The piece, titled "Hannan" after the subject of the painting-Augustana student Hannan Mohamud-depicts a "different representation of what black women can be," according to artist and former student Destiny Kirumira. Destiny's project demonstrates the ways that black women have been painted historically and offers a social commentary on that representation.

The collection includes five paintings in total-the one of her friend, Hannan, one which incorporates a portrait of her sister, and the other three using self-portraits, all imposed on top of historical paintings where a black woman is misrepresented or barely represented at all. Destiny's friend and sister were told to wear whatever they wanted to pose for these portraits in order to give them a sense of agency. They are each presented wearing a strong, assertive facial expression.

By imposing influential black women with whom Destiny personally identifies on top of famous paintings, she hopes to reconcile the misrepresentation or lack of representation of black women in art in the past and present. The collection is titled Okuvoola Ekintu Mundaga Yaakyo or O.E.M.Y, which is a Ugandan phrase that translates to "presenting something in a way that undermines it".

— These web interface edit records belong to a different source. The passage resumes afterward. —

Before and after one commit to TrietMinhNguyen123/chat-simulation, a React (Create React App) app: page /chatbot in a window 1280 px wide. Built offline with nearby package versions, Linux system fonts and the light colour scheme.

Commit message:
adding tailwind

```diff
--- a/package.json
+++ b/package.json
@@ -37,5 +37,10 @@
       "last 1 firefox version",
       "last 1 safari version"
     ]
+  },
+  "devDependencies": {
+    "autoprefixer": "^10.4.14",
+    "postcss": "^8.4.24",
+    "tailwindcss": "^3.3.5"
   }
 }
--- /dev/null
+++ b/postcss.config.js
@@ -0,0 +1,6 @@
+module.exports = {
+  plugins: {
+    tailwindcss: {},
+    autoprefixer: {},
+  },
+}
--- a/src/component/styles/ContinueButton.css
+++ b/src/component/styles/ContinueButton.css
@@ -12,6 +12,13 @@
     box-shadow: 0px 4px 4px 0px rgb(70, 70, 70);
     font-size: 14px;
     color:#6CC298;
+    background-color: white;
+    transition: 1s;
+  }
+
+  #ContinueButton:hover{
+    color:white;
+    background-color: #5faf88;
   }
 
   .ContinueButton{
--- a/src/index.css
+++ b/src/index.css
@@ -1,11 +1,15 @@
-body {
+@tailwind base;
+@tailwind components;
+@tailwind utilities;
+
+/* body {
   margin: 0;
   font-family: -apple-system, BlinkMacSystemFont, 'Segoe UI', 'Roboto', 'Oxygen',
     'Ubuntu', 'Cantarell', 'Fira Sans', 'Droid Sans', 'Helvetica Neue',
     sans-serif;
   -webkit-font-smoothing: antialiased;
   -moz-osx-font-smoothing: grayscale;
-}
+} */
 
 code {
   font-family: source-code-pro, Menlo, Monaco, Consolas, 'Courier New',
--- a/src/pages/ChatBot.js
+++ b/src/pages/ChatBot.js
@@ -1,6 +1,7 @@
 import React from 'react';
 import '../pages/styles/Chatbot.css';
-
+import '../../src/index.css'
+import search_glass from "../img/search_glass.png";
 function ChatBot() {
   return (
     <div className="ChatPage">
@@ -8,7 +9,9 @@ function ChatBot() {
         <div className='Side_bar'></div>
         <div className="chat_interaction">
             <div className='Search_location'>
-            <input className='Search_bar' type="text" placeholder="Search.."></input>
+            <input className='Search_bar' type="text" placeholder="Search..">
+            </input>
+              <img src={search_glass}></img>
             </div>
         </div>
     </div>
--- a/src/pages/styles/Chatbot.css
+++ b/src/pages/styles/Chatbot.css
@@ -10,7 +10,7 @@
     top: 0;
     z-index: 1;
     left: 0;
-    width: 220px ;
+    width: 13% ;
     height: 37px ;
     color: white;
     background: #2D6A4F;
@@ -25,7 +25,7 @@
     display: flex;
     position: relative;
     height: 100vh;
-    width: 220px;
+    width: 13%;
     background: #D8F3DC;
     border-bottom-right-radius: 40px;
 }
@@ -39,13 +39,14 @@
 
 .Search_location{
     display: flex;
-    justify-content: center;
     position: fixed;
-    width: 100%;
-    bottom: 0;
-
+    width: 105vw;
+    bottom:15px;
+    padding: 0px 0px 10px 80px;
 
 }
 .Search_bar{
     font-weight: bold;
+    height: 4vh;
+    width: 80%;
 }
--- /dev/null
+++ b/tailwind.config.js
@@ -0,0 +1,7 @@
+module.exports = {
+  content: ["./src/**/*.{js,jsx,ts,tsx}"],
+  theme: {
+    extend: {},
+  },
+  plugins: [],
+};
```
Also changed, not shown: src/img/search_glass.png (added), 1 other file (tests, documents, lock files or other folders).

Destiny is no stranger to reconciling what may seem like competing narratives. Born in Germany to parents from Uganda, Destiny moved to Canada when she was nine, and only now feels like she's at a place where she feels comfortable with both locations as home, integral in shaping who she is today. Destiny thought about returning to Germany to study architecture after graduating from Augustana in 2018 but decided against it due to the racial tensions there. "I didn't think it would be a safe place to start my life," she explained.

Artist Destiny Kirumira poses with her five paintings as part of her project, titled O.E.M.Y.

Instead, Destiny opted to pursue architecture at the University of Calgary after completing a bachelor of arts in only three and a half years here at Augustana. Her program of study was as unique and seemingly contradictory as they come-she completed her BA with a major in math and physics and a minor in art. Painting has always been Destiny's passion, and she credits her German roots and culture for training her in being analytic and meticulous, which led her to math and physics. Destiny sees an even greater connection between the two disciplines.

"I think both artists and physicists are some of the most tortured creatures alive since we're both enveloped in the things that we study," she explained. "If you're starting a new painting and have no idea where it's going to go or if it's going to look good, it's a very daunting task. It's the same situation with physics; you're often trying to study a system and setting up an experiment where the results aren't what you predicted and you don't necessarily know how to explain them."

For Destiny, the all-consuming nature of her projects kept her fulfilled. As a self-driven student, it was important to her to finish O.E.M.Y before her last year at Augustana ended so that she could present it to the Augustana community. It represented not only a way to connect with her heritage but also a way of offering powerful and assertive depictions of black women in an arena that rarely represents them.

An even wider community will now get the chance to consider those representations of black women as they study "Hannan" hanging in the lobby of Founders' Hall.